What is the app?
According to its website, the app, certified as a form of contraception by the European Union, calculates which days a woman will be fertile by taking factors like her temperature and menstrual cycle into account.
On days it calculates as fertile days, the app alerts the user to either abstain from sex or use an alternate form of contraception such as a condom.
The company is headquartered in Stockholm, and was founded by married physicists who initially developed the app for their own use.
The app is billed as a non-hormonal, non-invasive alternative to methods like the birth control pill or the IUD.
According to Business Insider, Swedish news outlet SVT reported that a hospital in the country reported the app to a local medical device regulator after finding 37 of its 668 patients who underwent an abortion between September and December 2017 said they used Natural Cycles as contraception.
Carina Montin, a midwife at the Stockholm hospital, told SVT, "It's a new method and we see a number of unwanted pregnancies, so we are reporting this to the Medical Products Agency."
The hospital did not say whether the patients in question were using the app correctly when they became pregnant.
What did the company say?

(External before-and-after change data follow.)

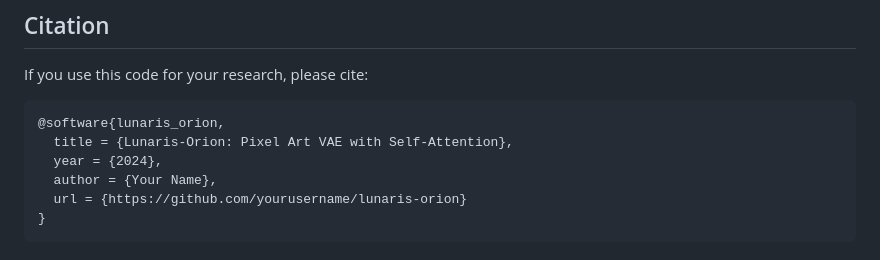
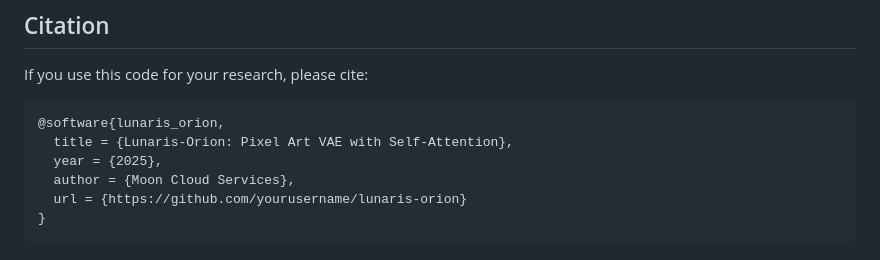
Before and after one commit to MeryylleA/Lunaris-Orion, a Markdown page: README.md, the part around the change. Rendered like a GitHub page.

````diff
--- a/README.md
+++ b/README.md
@@ -120,8 +120,8 @@ If you use this code for your research, please cite:
 ```bibtex
 @software{lunaris_orion,
   title = {Lunaris-Orion: Pixel Art VAE with Self-Attention},
-  year = {2024},
-  author = {Your Name},
+  year = {2025},
+  author = {Moon Cloud Services},
   url = {https://github.com/yourusername/lunaris-orion}
 }
 ```
````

A spokesman for Natural Cycles told Business Insider that the app’s effectiveness is comparable to other types of contraception, and no birth control method is "100% effective."
"Natural Cycles has a Pearl Index of 7, which means it is 93% effective at typical use, which we also communicate," the spokesman said. "Our studies have repeatedly shown that our app provides a high level of effectiveness similar to other methods."
The company said it is in touch with medical regulators and launched an internal investigation.
"As our user base increases, so will the amount of unintended pregnancies coming from Natural Cycles app users, which is an inevitable reality," the spokesman added.